───── DATA LISTING

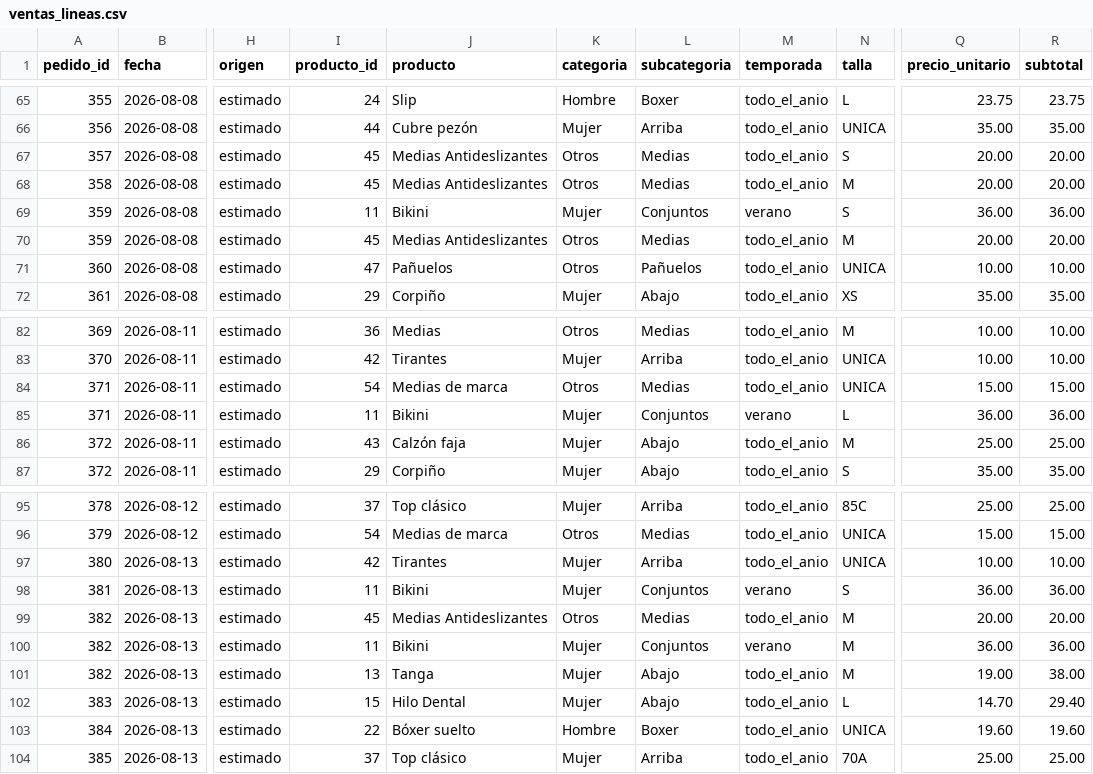
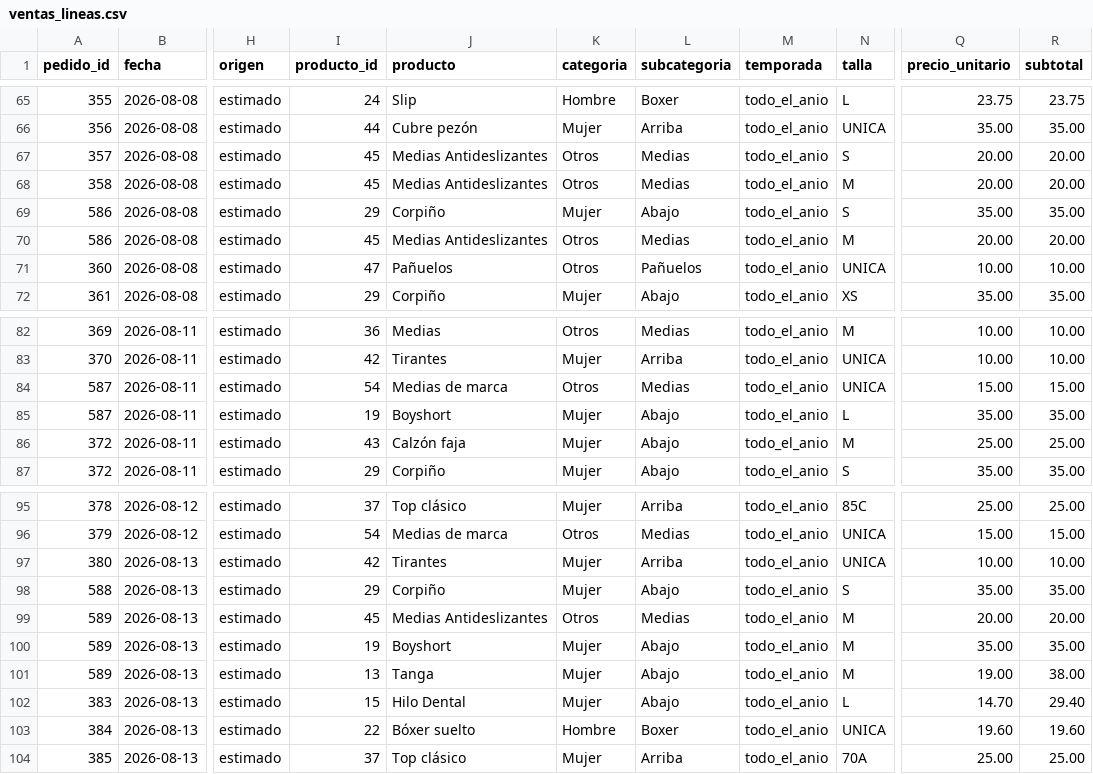
Before and after one commit to Touken-byte/Lencer-a_Lizzy, a CSV file: datos/ventas_lineas.csv, drawn as a sheet; only a part is shown, gaps mark what is left out; the diff covers the shown part only; the diff names each change by its address in the sheet, - before the commit and + after, or states it on an @@ line.

Commit message:
Reemplaza 5 ventas de Bikini de agosto y septiembre por ropa interior; regenera el dataset (subtotal Bs 7.774,90)

```diff
--- a/datos/ventas_lineas.csv
+++ b/datos/ventas_lineas.csv
-A69:A70 (pedido_id): 359
+A69:A70 (pedido_id): 586
-I69 (producto_id): 11
+I69 (producto_id): 29
-J69 (producto): Bikini
+J69 (producto): Corpiño
-L69 (subcategoria): Conjuntos
+L69 (subcategoria): Abajo
-M69 (temporada): verano
+M69 (temporada): todo_el_anio
-Q69 (precio_unitario): 36.00
+Q69 (precio_unitario): 35.00
-R69 (subtotal): 36.00
+R69 (subtotal): 35.00
-A84:A85 (pedido_id): 371
+A84:A85 (pedido_id): 587
-I85 (producto_id): 11
+I85 (producto_id): 19
-J85 (producto): Bikini
+J85 (producto): Boyshort
-L85 (subcategoria): Conjuntos
+L85 (subcategoria): Abajo
-M85 (temporada): verano
+M85 (temporada): todo_el_anio
-Q85 (precio_unitario): 36.00
+Q85 (precio_unitario): 35.00
-R85 (subtotal): 36.00
+R85 (subtotal): 35.00
-A98 (pedido_id): 381
+A98 (pedido_id): 588
-I98 (producto_id): 11
+I98 (producto_id): 29
-J98 (producto): Bikini
+J98 (producto): Corpiño
-L98 (subcategoria): Conjuntos
+L98 (subcategoria): Abajo
-M98 (temporada): verano
+M98 (temporada): todo_el_anio
-Q98 (precio_unitario): 36.00
+Q98 (precio_unitario): 35.00
-R98 (subtotal): 36.00
+R98 (subtotal): 35.00
-A99:A101 (pedido_id): 382
+A99:A101 (pedido_id): 589
-I100 (producto_id): 11
+I100 (producto_id): 19
-J100 (producto): Bikini
+J100 (producto): Boyshort
-L100 (subcategoria): Conjuntos
+L100 (subcategoria): Abajo
-M100 (temporada): verano
+M100 (temporada): todo_el_anio
-Q100 (precio_unitario): 36.00
+Q100 (precio_unitario): 35.00
-R100 (subtotal): 36.00
+R100 (subtotal): 35.00
```
Also changed, not shown: 8 edited cells elsewhere in this file, 1 other file.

──────────

**WORK INSTRUCTIONS**: Every record should be duplicated exactly, though any picture in it must be left out.

**EXERCISE RESPONSE**:
Before and after one commit to Touken-byte/Lencer-a_Lizzy, a CSV file: datos/ventas_lineas.csv, drawn as a sheet; only a part is shown, gaps mark what is left out; the diff covers the shown part only; the diff names each change by its address in the sheet, - before the commit and + after, or states it on an @@ line.

Commit message:
Reemplaza 5 ventas de Bikini de agosto y septiembre por ropa interior; regenera el dataset (subtotal Bs 7.774,90)

```diff
--- a/datos/ventas_lineas.csv
+++ b/datos/ventas_lineas.csv
-A69:A70 (pedido_id): 359
+A69:A70 (pedido_id): 586
-I69 (producto_id): 11
+I69 (producto_id): 29
-J69 (producto): Bikini
+J69 (producto): Corpiño
-L69 (subcategoria): Conjuntos
+L69 (subcategoria): Abajo
-M69 (temporada): verano
+M69 (temporada): todo_el_anio
-Q69 (precio_unitario): 36.00
+Q69 (precio_unitario): 35.00
-R69 (subtotal): 36.00
+R69 (subtotal): 35.00
-A84:A85 (pedido_id): 371
+A84:A85 (pedido_id): 587
-I85 (producto_id): 11
+I85 (producto_id): 19
-J85 (producto): Bikini
+J85 (producto): Boyshort
-L85 (subcategoria): Conjuntos
+L85 (subcategoria): Abajo
-M85 (temporada): verano
+M85 (temporada): todo_el_anio
-Q85 (precio_unitario): 36.00
+Q85 (precio_unitario): 35.00
-R85 (subtotal): 36.00
+R85 (subtotal): 35.00
-A98 (pedido_id): 381
+A98 (pedido_id): 588
-I98 (producto_id): 11
+I98 (producto_id): 29
-J98 (producto): Bikini
+J98 (producto): Corpiño
-L98 (subcategoria): Conjuntos
+L98 (subcategoria): Abajo
-M98 (temporada): verano
+M98 (temporada): todo_el_anio
-Q98 (precio_unitario): 36.00
+Q98 (precio_unitario): 35.00
-R98 (subtotal): 36.00
+R98 (subtotal): 35.00
-A99:A101 (pedido_id): 382
+A99:A101 (pedido_id): 589
-I100 (producto_id): 11
+I100 (producto_id): 19
-J100 (producto): Bikini
+J100 (producto): Boyshort
-L100 (subcategoria): Conjuntos
+L100 (subcategoria): Abajo
-M100 (temporada): verano
+M100 (temporada): todo_el_anio
-Q100 (precio_unitario): 36.00
+Q100 (precio_unitario): 35.00
-R100 (subtotal): 36.00
+R100 (subtotal): 35.00
```
Also changed, not shown: 8 edited cells elsewhere in this file, 1 other file.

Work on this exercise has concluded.